Start of Block

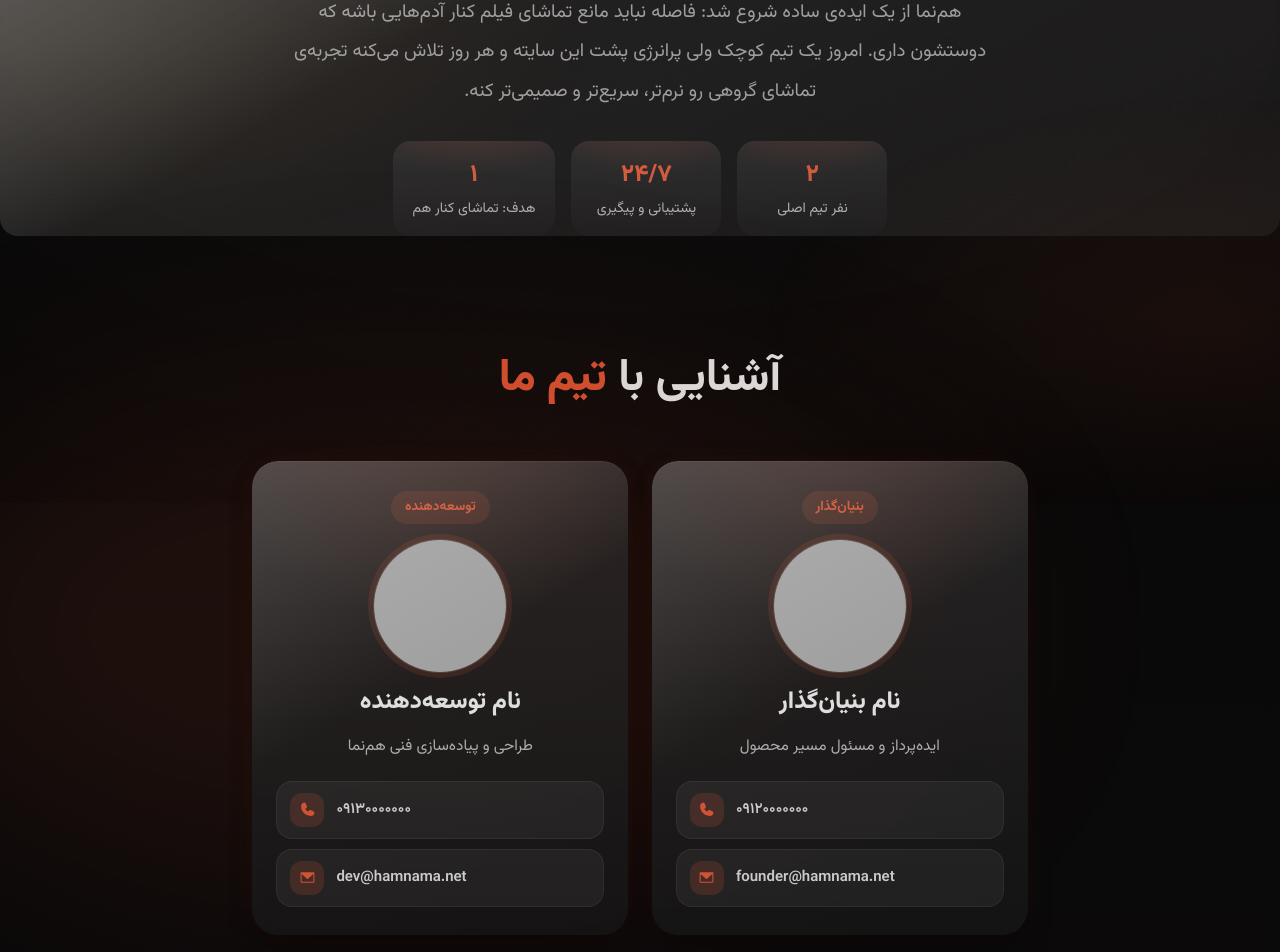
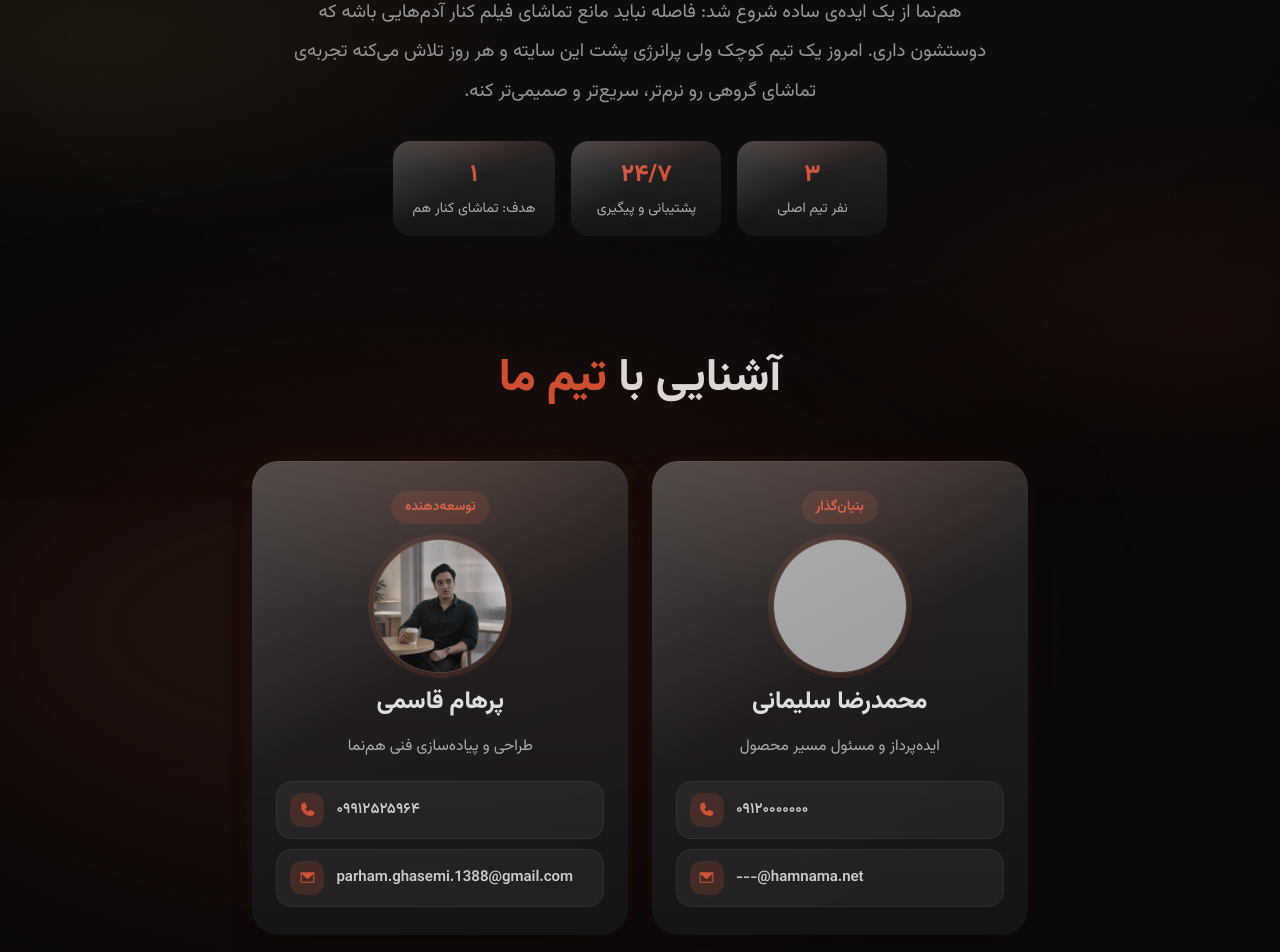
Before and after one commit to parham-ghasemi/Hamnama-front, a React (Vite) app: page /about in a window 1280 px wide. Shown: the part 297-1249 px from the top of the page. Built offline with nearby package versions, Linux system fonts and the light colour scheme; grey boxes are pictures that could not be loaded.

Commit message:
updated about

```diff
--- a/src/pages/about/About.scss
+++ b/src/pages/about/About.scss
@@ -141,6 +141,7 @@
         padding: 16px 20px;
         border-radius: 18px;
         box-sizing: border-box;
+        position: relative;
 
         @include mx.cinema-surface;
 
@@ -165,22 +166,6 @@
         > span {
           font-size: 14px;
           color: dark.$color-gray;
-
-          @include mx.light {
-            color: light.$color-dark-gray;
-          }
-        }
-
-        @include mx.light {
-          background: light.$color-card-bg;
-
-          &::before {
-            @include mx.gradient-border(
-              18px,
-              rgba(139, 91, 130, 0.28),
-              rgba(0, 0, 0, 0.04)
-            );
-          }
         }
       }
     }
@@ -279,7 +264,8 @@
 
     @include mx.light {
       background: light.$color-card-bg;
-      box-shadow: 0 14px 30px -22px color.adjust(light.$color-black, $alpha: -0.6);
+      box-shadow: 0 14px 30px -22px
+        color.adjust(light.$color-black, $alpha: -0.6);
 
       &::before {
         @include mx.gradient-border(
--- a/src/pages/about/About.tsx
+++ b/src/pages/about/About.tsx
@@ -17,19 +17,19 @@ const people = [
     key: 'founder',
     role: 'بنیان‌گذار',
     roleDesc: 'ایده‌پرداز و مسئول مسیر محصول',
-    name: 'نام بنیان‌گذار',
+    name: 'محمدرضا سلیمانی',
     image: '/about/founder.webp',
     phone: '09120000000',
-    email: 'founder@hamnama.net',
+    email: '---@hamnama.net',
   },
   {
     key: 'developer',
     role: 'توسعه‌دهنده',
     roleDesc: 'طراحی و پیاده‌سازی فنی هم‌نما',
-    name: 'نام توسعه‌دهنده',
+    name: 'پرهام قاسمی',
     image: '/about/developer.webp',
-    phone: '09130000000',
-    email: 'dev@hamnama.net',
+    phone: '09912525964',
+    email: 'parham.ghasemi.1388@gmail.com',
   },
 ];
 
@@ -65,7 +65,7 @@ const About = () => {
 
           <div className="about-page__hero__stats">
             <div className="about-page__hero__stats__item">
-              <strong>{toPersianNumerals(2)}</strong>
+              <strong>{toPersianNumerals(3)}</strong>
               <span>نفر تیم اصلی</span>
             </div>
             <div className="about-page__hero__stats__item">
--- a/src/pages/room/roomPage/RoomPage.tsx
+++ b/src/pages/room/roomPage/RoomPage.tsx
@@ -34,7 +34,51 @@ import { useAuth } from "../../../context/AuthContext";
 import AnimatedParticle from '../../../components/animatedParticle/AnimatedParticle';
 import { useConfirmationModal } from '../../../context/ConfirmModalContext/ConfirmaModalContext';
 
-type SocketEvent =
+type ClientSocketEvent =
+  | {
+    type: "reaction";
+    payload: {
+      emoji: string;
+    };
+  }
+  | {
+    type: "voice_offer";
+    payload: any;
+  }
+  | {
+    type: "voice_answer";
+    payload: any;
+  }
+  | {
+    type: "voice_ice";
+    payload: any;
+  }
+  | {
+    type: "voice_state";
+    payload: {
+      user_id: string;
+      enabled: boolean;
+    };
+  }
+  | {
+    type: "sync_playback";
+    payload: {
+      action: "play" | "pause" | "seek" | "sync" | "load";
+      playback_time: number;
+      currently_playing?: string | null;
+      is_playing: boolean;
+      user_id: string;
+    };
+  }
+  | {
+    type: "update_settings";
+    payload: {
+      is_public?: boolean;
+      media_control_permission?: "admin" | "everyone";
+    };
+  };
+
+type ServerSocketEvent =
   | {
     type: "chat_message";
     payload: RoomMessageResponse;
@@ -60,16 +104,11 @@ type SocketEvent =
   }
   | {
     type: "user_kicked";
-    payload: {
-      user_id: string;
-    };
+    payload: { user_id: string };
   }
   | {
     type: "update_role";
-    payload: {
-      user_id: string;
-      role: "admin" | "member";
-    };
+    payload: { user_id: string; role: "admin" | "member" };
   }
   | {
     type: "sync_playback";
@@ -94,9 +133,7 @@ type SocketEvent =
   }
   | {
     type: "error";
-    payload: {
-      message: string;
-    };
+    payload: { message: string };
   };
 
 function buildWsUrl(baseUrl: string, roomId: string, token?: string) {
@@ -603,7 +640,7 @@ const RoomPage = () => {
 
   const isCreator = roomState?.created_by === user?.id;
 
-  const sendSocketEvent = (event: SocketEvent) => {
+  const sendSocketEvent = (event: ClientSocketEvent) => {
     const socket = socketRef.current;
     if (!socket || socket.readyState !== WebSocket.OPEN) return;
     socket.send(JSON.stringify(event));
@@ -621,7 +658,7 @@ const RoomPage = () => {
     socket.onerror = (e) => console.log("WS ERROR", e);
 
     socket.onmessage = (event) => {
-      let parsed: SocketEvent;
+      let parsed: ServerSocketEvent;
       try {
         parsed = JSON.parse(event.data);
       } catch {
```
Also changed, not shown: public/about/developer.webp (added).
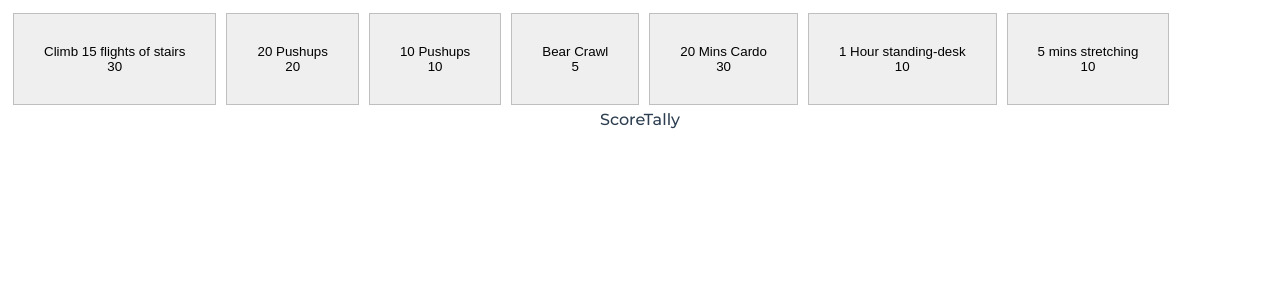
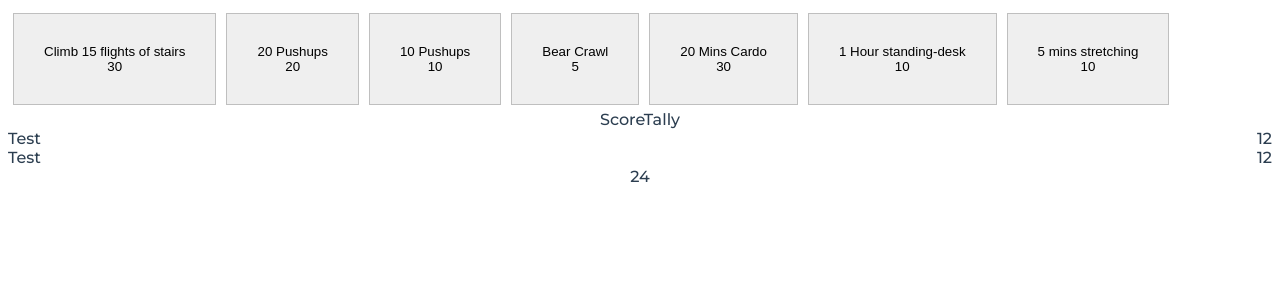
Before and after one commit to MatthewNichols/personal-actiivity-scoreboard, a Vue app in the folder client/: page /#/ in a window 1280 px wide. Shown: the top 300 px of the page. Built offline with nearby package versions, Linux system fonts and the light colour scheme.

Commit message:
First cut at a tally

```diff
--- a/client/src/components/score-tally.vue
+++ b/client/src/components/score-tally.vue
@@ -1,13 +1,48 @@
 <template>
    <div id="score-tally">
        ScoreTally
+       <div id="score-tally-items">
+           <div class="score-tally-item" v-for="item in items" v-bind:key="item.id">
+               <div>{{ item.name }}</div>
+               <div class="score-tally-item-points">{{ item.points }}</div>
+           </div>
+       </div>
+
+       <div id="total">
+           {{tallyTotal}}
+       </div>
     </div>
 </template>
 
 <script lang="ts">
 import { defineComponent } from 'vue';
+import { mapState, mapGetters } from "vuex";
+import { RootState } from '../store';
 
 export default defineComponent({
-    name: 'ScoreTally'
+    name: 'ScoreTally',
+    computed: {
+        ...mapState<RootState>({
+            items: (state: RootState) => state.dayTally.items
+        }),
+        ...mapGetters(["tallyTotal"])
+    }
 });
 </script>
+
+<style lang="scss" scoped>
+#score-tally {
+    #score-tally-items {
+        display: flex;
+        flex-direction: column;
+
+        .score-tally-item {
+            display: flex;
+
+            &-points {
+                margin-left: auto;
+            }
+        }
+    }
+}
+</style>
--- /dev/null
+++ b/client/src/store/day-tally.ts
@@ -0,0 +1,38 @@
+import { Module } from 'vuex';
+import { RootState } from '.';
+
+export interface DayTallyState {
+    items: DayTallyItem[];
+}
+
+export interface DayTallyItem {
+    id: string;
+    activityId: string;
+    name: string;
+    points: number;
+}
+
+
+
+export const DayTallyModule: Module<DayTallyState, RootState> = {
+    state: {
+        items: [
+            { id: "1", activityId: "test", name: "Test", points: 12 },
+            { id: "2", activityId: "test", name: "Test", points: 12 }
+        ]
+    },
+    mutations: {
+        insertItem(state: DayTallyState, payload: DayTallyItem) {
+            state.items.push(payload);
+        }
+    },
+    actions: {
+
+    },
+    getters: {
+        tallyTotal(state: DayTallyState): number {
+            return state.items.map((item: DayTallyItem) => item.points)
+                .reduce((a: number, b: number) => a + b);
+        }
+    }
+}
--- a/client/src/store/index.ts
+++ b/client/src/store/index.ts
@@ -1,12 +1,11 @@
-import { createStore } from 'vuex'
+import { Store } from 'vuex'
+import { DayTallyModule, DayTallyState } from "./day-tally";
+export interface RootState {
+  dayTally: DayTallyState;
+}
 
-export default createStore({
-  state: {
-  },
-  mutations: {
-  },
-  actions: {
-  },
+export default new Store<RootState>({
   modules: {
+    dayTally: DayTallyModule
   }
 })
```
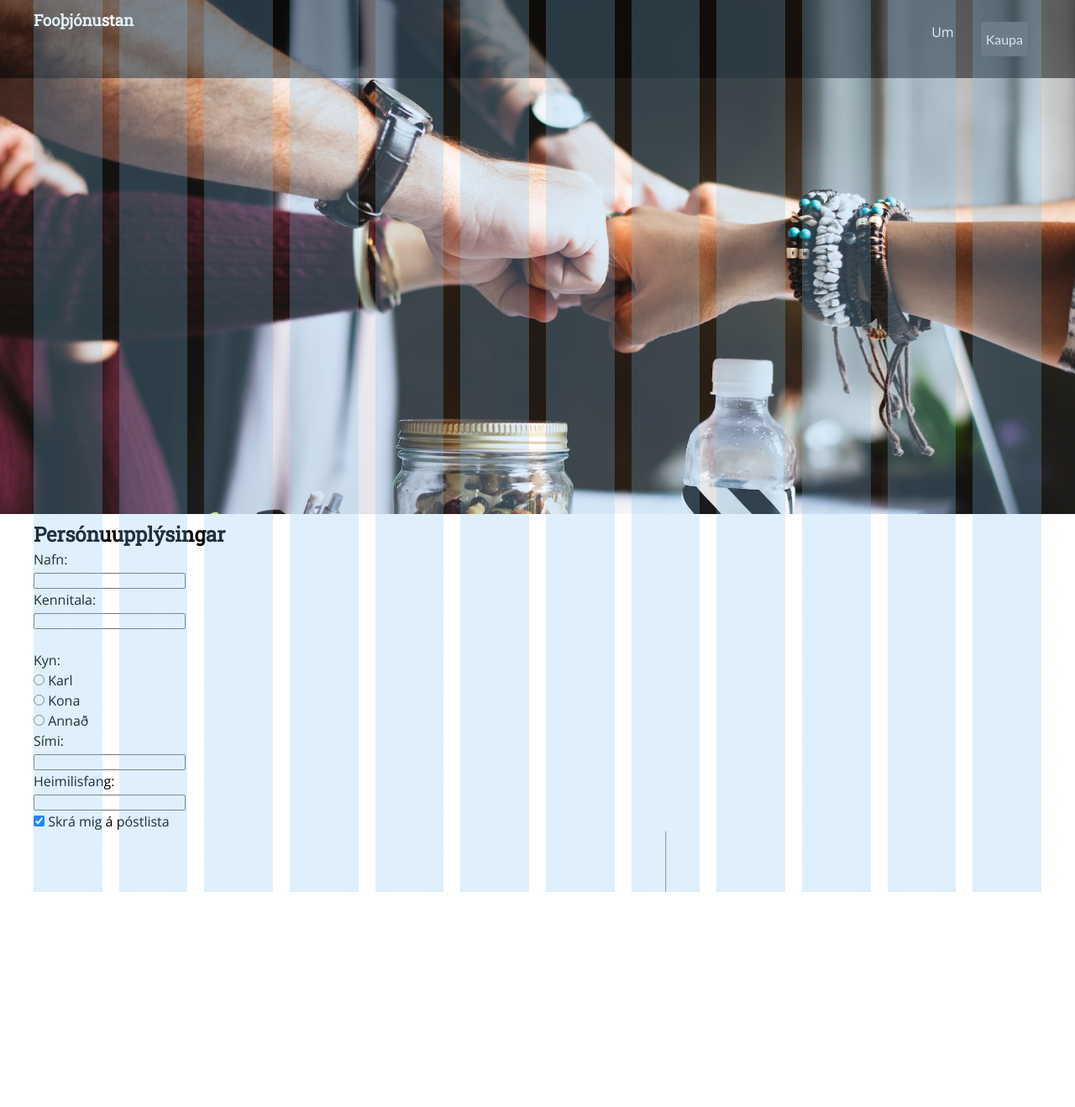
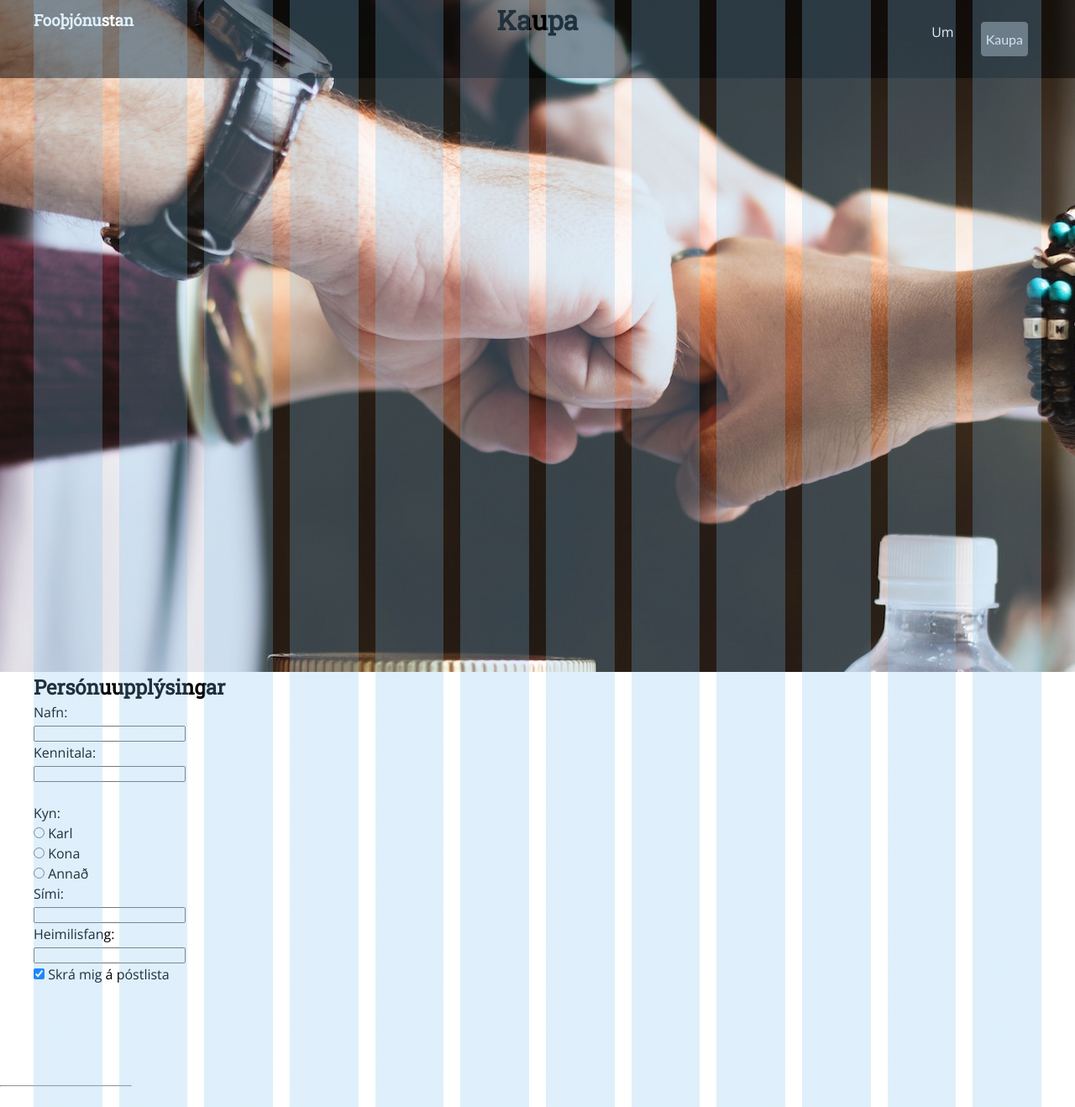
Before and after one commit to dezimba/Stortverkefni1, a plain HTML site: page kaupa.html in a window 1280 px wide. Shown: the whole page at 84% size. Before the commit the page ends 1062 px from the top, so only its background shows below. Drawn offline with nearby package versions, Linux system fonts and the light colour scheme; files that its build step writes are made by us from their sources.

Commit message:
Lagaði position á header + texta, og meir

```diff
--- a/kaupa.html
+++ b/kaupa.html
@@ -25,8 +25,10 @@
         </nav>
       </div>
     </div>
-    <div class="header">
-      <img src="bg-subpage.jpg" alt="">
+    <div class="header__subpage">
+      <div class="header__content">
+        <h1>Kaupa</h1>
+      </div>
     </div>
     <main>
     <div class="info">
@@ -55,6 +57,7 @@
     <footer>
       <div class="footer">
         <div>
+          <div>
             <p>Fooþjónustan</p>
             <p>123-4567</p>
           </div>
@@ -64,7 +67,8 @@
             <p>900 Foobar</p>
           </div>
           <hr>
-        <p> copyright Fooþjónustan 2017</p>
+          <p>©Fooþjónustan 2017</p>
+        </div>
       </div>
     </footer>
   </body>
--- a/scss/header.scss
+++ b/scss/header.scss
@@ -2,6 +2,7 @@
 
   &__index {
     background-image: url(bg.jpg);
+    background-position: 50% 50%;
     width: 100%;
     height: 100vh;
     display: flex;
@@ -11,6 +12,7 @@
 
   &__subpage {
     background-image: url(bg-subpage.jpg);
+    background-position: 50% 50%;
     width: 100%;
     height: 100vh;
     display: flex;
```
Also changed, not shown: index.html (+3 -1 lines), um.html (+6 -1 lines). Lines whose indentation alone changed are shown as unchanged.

End of Block

REQUIREMENT: In the records above, find each line that mentions the word "parsed", and copy it.

TASK OUTPUT:
-      let parsed: SocketEvent;
+      let parsed: ServerSocketEvent;
         parsed = JSON.parse(event.data);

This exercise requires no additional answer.